The Climber Automobile
Arkansas' chapter in Automotive History began early in 1919 with the forming of the Climber Motor Corporation in North Little Rock. The factory was built on a 20 acre tract of land located at 1800 East Seventeenth Street. Capitalized at $1,000,000, stock sold initially at $10 per share. The incorporators were William Drake, Clarence Roth and Davis Hopson with Drake as the President of the Firm. However, in October 1919, a reorganization brought Henry Buhler, who had been Sales Manager, in as President.

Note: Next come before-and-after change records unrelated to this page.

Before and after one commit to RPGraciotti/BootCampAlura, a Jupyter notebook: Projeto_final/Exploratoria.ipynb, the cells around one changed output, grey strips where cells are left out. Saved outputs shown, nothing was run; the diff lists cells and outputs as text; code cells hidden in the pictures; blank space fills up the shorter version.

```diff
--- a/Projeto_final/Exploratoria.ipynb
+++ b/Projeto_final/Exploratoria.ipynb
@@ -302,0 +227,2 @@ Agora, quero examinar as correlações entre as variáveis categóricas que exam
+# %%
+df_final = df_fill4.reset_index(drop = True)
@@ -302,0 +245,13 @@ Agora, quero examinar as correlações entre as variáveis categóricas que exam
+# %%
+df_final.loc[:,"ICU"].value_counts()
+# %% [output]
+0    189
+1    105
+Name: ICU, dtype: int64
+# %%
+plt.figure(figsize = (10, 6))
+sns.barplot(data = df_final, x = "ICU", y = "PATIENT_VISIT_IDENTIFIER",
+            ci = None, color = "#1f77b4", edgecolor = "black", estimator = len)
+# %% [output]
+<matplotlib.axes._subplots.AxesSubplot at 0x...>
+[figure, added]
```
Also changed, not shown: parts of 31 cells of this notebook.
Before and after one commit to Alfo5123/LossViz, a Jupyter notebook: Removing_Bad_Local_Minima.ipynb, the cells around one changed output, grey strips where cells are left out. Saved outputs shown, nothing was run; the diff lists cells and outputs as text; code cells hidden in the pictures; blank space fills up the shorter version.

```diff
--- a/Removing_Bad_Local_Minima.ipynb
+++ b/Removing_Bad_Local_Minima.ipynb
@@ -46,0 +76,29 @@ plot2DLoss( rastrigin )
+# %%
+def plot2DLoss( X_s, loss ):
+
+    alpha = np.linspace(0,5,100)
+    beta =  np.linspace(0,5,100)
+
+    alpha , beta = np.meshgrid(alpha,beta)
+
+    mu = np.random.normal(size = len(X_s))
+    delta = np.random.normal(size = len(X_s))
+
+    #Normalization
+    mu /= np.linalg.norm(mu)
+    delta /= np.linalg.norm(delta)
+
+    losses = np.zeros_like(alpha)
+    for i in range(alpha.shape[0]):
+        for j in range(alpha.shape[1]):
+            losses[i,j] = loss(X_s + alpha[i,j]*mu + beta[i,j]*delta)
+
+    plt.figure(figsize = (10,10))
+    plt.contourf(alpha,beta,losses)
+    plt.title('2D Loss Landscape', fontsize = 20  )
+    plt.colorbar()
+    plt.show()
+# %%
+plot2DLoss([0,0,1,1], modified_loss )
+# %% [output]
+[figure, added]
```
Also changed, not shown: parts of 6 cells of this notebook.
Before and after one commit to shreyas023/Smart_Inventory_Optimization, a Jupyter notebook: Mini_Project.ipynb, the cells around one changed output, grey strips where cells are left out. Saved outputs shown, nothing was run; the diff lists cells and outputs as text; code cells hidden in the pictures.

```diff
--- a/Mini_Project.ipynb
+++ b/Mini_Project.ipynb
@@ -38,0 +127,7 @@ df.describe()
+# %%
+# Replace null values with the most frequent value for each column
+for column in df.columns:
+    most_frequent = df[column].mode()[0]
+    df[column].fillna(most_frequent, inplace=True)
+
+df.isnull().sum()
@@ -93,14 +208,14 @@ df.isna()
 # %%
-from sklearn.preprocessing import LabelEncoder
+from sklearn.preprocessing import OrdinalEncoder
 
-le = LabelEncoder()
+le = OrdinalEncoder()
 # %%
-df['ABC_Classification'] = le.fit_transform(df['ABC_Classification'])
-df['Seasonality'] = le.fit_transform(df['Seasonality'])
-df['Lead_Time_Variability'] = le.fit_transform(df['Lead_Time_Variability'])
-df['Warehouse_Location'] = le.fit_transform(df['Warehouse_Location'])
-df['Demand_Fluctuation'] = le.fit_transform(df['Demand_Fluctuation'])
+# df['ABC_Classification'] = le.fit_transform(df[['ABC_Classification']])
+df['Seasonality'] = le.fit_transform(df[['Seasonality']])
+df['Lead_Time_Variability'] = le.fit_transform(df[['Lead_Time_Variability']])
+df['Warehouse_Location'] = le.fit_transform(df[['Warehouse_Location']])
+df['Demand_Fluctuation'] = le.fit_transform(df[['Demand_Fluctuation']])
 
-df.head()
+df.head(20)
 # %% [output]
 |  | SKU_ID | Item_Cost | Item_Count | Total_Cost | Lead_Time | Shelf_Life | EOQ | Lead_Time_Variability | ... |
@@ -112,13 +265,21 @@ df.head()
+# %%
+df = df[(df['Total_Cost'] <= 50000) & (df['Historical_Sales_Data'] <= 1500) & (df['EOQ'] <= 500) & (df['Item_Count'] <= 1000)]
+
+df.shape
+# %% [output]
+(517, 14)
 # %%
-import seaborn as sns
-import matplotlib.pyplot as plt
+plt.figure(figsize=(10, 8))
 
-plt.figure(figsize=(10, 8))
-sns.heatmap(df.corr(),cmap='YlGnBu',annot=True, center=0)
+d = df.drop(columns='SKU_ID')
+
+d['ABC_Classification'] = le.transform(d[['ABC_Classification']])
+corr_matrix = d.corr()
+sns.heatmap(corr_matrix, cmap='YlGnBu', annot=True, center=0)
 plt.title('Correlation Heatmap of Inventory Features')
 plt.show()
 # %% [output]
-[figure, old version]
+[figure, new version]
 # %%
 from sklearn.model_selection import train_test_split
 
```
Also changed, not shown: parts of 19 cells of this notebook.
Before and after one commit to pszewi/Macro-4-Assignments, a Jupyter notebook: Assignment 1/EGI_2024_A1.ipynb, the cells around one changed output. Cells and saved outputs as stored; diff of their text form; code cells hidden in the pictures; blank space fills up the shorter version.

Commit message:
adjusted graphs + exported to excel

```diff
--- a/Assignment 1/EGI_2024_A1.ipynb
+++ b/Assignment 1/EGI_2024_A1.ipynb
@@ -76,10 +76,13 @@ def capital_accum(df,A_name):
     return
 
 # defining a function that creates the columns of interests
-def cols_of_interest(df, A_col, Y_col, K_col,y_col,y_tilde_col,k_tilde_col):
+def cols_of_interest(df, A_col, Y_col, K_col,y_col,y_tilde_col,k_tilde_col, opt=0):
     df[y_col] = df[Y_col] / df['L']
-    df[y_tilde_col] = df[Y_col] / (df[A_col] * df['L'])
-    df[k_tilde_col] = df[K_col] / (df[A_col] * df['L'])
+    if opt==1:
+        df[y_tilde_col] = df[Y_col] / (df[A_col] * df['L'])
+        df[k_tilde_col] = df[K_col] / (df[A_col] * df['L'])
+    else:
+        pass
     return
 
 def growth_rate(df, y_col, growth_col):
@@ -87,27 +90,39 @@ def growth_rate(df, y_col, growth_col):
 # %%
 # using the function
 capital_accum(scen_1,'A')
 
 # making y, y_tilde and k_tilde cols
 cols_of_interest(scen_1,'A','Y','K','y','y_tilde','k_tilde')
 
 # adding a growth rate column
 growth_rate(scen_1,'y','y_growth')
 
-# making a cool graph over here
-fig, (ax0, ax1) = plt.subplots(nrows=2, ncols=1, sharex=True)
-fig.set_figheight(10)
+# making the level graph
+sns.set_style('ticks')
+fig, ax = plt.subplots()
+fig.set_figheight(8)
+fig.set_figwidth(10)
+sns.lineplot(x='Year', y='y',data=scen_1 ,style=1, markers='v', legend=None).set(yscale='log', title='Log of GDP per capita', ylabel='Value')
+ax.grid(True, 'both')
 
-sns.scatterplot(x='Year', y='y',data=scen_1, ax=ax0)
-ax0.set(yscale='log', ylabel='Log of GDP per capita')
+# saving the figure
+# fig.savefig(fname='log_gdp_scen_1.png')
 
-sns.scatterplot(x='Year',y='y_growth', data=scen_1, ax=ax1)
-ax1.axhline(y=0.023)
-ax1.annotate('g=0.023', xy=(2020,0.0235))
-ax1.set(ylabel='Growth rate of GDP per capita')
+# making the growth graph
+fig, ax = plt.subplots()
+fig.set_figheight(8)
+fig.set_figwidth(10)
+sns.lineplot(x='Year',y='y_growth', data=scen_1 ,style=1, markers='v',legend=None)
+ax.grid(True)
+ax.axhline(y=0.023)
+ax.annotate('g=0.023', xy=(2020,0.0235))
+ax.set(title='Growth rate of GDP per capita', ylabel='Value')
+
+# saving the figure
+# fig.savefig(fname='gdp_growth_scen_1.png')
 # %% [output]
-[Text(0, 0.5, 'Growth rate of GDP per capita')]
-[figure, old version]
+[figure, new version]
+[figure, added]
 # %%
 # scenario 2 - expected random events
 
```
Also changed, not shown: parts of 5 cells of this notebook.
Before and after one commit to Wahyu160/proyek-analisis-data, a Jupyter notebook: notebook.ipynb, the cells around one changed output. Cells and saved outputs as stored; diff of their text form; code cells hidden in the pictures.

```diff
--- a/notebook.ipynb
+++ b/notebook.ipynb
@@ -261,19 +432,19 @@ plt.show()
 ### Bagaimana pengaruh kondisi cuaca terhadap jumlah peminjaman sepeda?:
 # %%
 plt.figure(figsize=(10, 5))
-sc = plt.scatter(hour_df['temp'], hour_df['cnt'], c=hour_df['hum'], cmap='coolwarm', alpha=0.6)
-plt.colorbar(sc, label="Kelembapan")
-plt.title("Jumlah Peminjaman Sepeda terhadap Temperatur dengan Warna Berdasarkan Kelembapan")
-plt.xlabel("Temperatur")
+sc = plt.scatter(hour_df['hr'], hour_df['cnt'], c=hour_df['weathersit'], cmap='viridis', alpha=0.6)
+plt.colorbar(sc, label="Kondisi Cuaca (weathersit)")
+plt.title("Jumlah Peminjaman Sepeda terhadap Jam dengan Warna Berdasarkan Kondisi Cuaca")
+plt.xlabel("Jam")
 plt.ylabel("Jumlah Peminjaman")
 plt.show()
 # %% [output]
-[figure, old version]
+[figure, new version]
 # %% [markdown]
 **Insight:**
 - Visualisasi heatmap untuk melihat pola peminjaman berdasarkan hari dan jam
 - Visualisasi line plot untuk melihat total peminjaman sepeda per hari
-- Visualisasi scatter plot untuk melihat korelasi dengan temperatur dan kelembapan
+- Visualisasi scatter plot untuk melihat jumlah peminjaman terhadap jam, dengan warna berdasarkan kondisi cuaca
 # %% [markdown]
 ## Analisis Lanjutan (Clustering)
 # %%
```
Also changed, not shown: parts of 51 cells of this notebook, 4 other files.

Promoters of the Climber Motor Company went to Detroit and hired George Schoeneck as Chief Engineer. He was given the responsibility of purchasing material and parts that would be needed in producing the Climber Automobile. Production was scheduled to begin in the Spring of 1919. He was soon joined by Ernest Taylor, Chief Electrician, who later was promoted to Plant Superintendent. Schoeneck went North and purchased and shipped to Little Rock all the equipment, materials and parts to begin production. Unable to acquire all the "finished parts", it was necessary to design and manufacture some components along with the equipment necessary to install them. This delayed production until late 1919.
The name Climber is appropriate. It would climb like a tractor, yet run well on the highway. To prove its stamina and climbing ability, a Climber was once driven up the steps of the State Capitol Building in Little Rock.
From its beginning, the Climber Motor Corporation was in financial trouble and during its few years of production, 1919-1923, built approximately 275 cars.